Gulf Islands National Seashore is adding more beach along the north shore of Ship Island.
The $275,000 project involves moving tons of sand to widen the beach front and create an erosion barrier around historic Fort Massachusetts.
A mix of sand and water blows through a 30-inch steel pipe and onto the north shoreline near the Ship Island lighthouse. The process begins at a dredge anchored just off the western tip of the island.
"It has a pump and a cutter down there that turns and stirs up the bottom. A big vacuum sucks all the sand up and puts it in that pipeline," said Keith Stokes of Weeks Marine Company.
More than 5,000 feet of steel pipe transports the sandy mix to its final destination.
Along with adding more beach front for Ship Island visitors, the replenishment project is of great benefit to Fort Massachusetts, which faces the ongoing enemy of erosion as parts of the north shore slowly wash away.
The initial project plans called for simply shoring up the beach front immediately in front of the fort. It was modified to include an extended stretch of sand.
Henry Snyder is in charge of resource management for Gulf Islands National Seashore.
"We had enough sand that we could extend that 150 feet all the way to the lighthouse to provide a feeder beach to further protect the fort. And that's our anticipation that now instead of eroding, the sand will move smoothly by the fort and maintain that beach buffer that's there and further protect the fort," Snyder said.
The project will help ensure that the fort will be open to the public for years to come.

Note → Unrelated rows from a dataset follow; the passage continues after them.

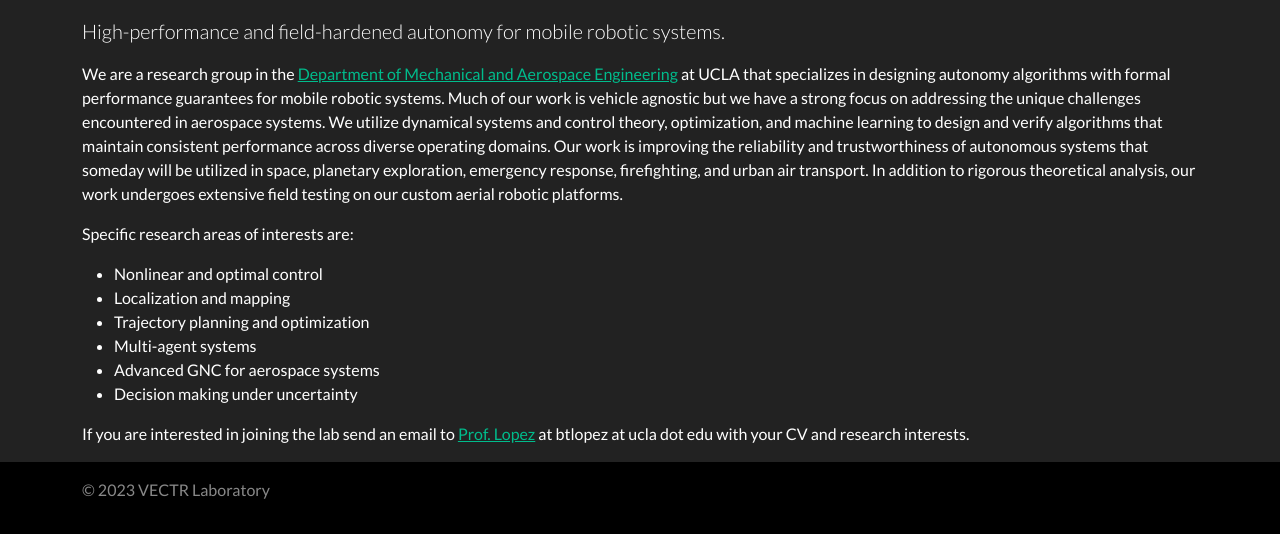
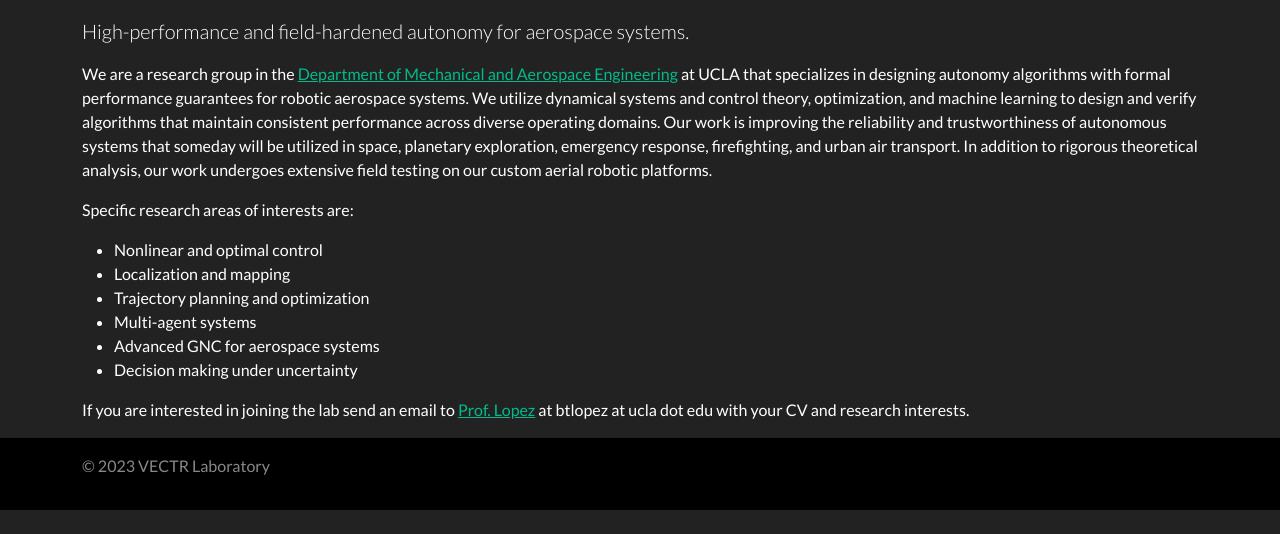
Before and after one commit to vectr-ucla/vectr-ucla.github.io, a Jekyll site: the page built from _pages/home.md, in a window 1280 px wide and 949 px high, cut to the strip 415-949 px from the top of the window. Built offline with Jekyll 4.4.1, drawn with Linux system fonts in a browser that asks for light colours.

Commit message:
Update home.md

```diff
--- a/_pages/home.md
+++ b/_pages/home.md
@@ -6,10 +6,10 @@ permalink: /
 ---
 
 <p class="lead">
-  High-performance and field-hardened autonomy for mobile robotic systems.
+  High-performance and field-hardened autonomy for aerospace systems.
 </p>
 
-We are a research group in the [Department of Mechanical and Aerospace Engineering](https://www.mae.ucla.edu) at UCLA that specializes in designing autonomy algorithms with formal performance guarantees for mobile robotic systems. Much of our work is vehicle agnostic but we have a strong focus on addressing the unique challenges encountered in aerospace systems. We utilize dynamical systems and control theory, optimization, and machine learning to design and verify algorithms that maintain consistent performance across diverse operating domains. Our work is improving the reliability and trustworthiness of autonomous systems that someday will be utilized in space, planetary exploration, emergency response, firefighting, and urban air transport. In addition to rigorous theoretical analysis, our work undergoes extensive field testing on our custom aerial robotic platforms.
+We are a research group in the [Department of Mechanical and Aerospace Engineering](https://www.mae.ucla.edu) at UCLA that specializes in designing autonomy algorithms with formal performance guarantees for robotic aerospace systems. We utilize dynamical systems and control theory, optimization, and machine learning to design and verify algorithms that maintain consistent performance across diverse operating domains. Our work is improving the reliability and trustworthiness of autonomous systems that someday will be utilized in space, planetary exploration, emergency response, firefighting, and urban air transport. In addition to rigorous theoretical analysis, our work undergoes extensive field testing on our custom aerial robotic platforms.
 
 Specific research areas of interests are:
 <ul>
```
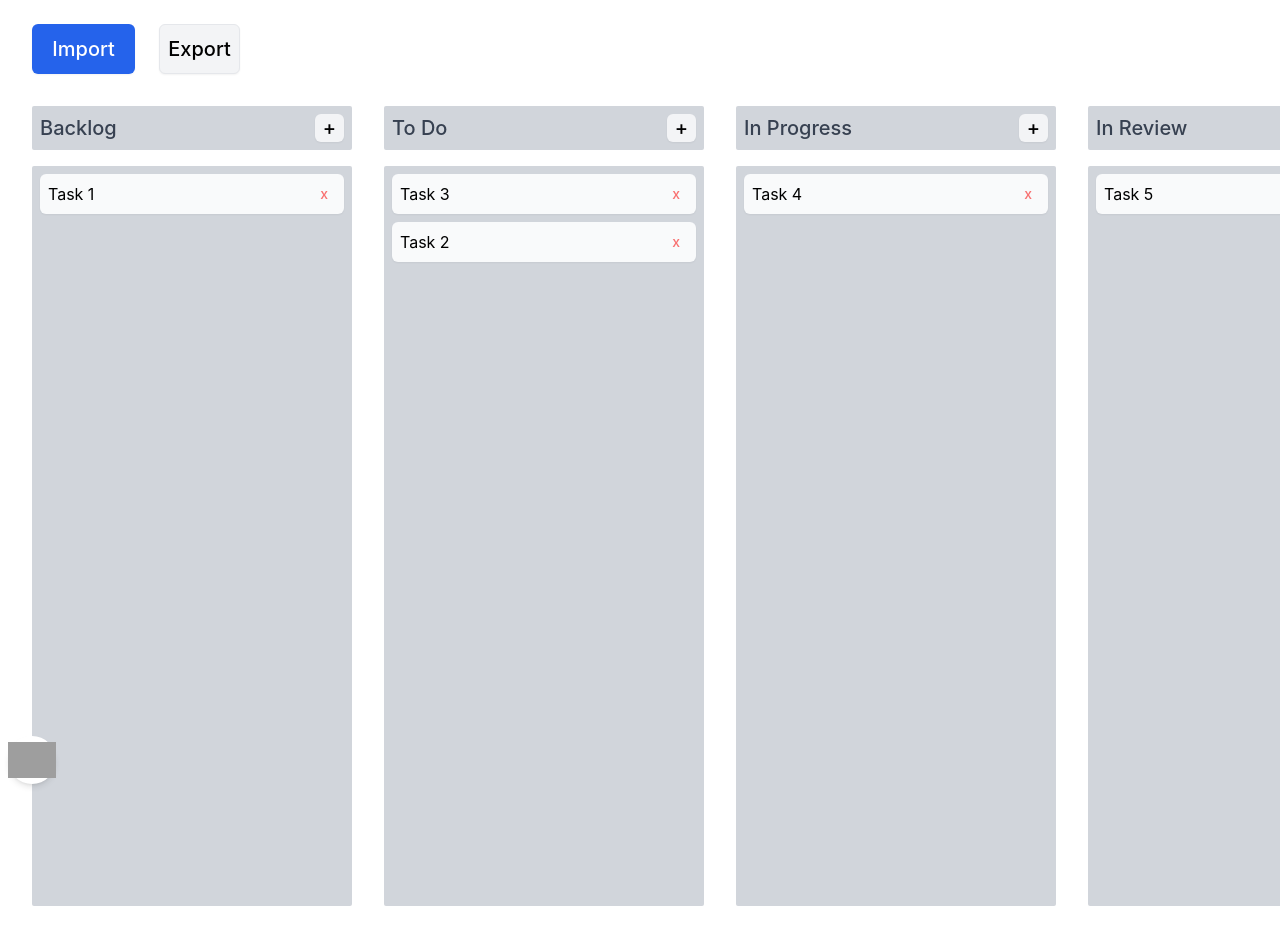
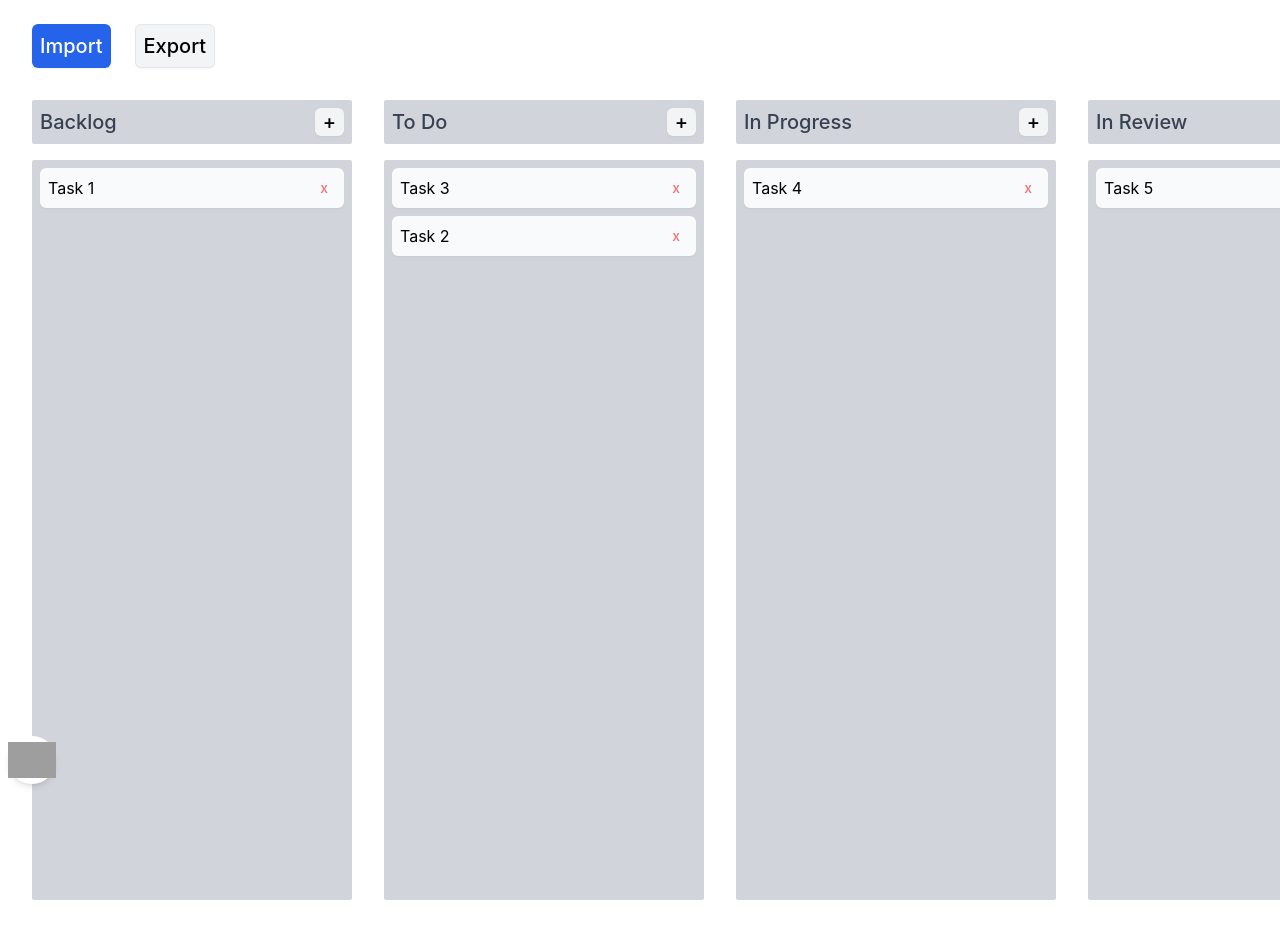
Before and after one commit to OmarAli3/Kanban-Board, a React (Create React App) app: page / in a window 1280 px wide. Shown: the top 938 px of the page. Built offline with nearby package versions, Linux system fonts and the light colour scheme; grey boxes are pictures that could not be loaded.

Commit message:
Fix file input style on Firefox

```diff
--- a/src/components/file-reader/FileReader.tsx
+++ b/src/components/file-reader/FileReader.tsx
@@ -29,15 +29,17 @@ export default function JSONFileReader(props: JSONFileReaderProps) {
   };
 
   return (
-    <div className="flex flex-col gap-4">
+    <div className="relative overflow-hidden bg-blue-600 text-white rounded-md p-2 shadow-sm hover:shadow-md text-xl font-medium">
+      <button
+        className="flex items-center justify-center focus:outline-none"
+      >
+        Import
+      </button>
       <input
         type="file"
         accept=".json"
         onChange={handleFileChange}
-        className="relative text-white rounded-md p-2 shadow-sm hover:shadow-md text-xl font-medium w-[8ch]
-                   after:content-['Import'] after:absolute after:inset-0 after:cursor-pointer after:z-10 after:bg-blue-600
-                   after:flex after:items-center after:justify-center
-                   "
+        className="absolute inset-0 opacity-0 cursor-pointer"
       />
     </div>
   );
```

"It's the puny efforts of humankind, against the inexorable forces of nature."